**Data for review:**
■ ■ ■ ■ ■ ■ ■

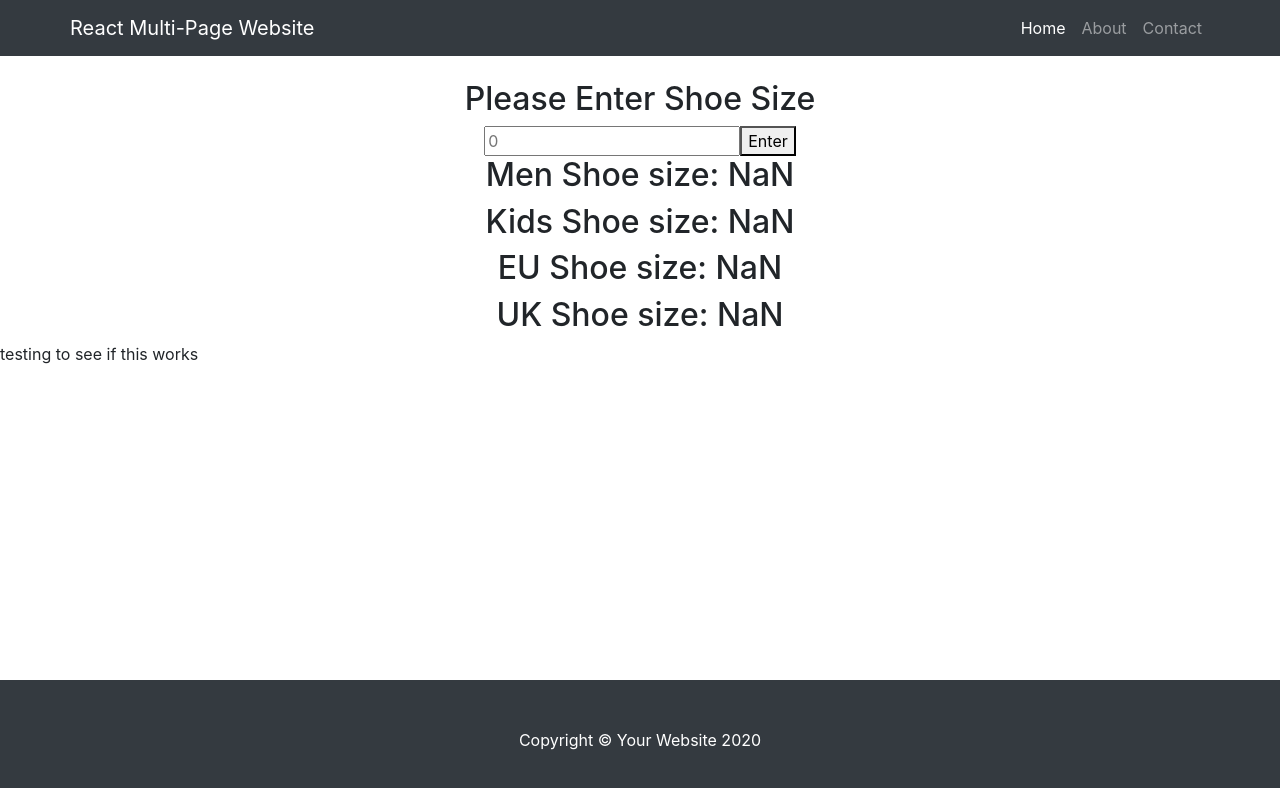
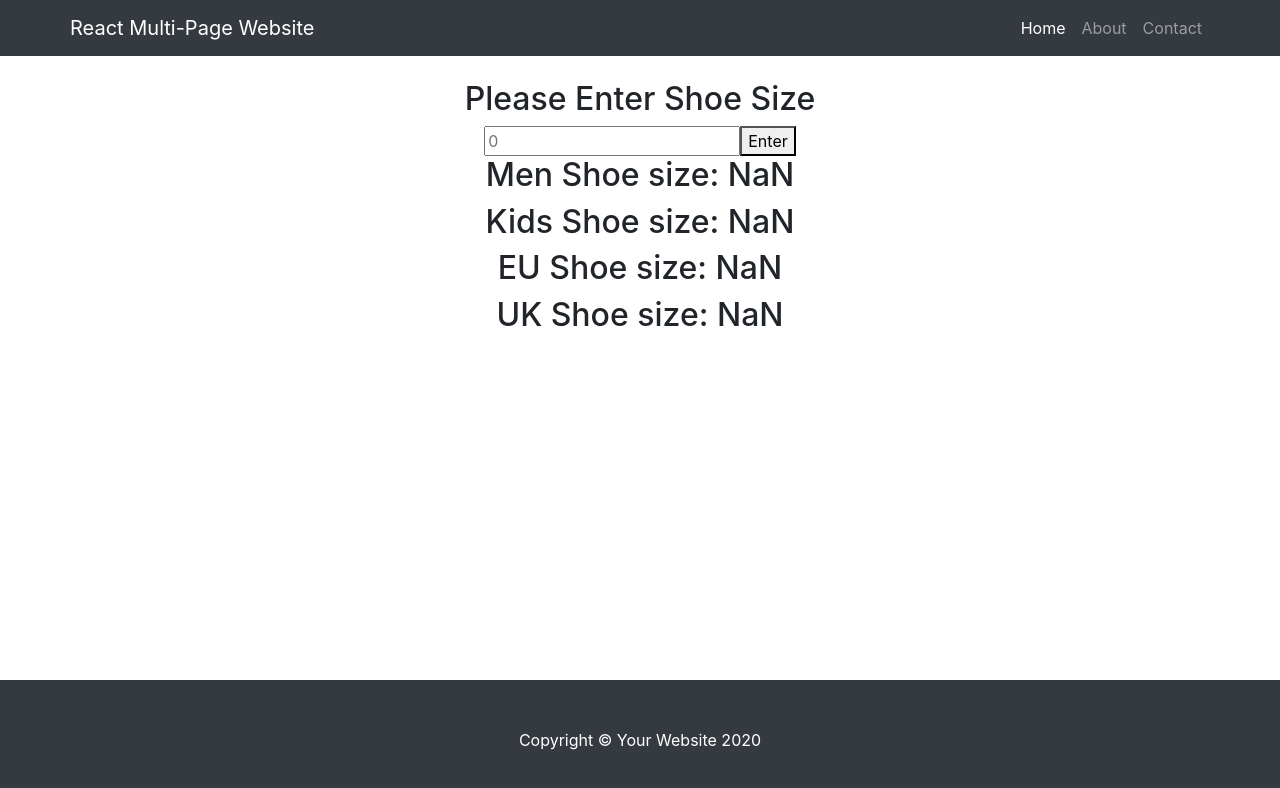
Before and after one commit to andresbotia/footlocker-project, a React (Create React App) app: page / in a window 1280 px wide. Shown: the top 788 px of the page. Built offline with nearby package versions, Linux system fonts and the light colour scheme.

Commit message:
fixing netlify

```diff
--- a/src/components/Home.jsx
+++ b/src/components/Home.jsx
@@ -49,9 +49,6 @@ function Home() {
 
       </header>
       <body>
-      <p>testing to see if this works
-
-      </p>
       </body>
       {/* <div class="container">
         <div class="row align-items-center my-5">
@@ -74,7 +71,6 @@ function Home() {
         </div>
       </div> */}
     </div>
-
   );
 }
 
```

■ ■ ■ ■ ■ ■ ■

**What this task involves:** Write the listing again exactly, duplicating every line and skipping the pictures.

**Exercise answer:**
Before and after one commit to andresbotia/footlocker-project, a React (Create React App) app: page / in a window 1280 px wide. Shown: the top 788 px of the page. Built offline with nearby package versions, Linux system fonts and the light colour scheme.

Commit message:
fixing netlify

```diff
--- a/src/components/Home.jsx
+++ b/src/components/Home.jsx
@@ -49,9 +49,6 @@ function Home() {
 
       </header>
       <body>
-      <p>testing to see if this works
-
-      </p>
       </body>
       {/* <div class="container">
         <div class="row align-items-center my-5">
@@ -74,7 +71,6 @@ function Home() {
         </div>
       </div> */}
     </div>
-
   );
 }
 
```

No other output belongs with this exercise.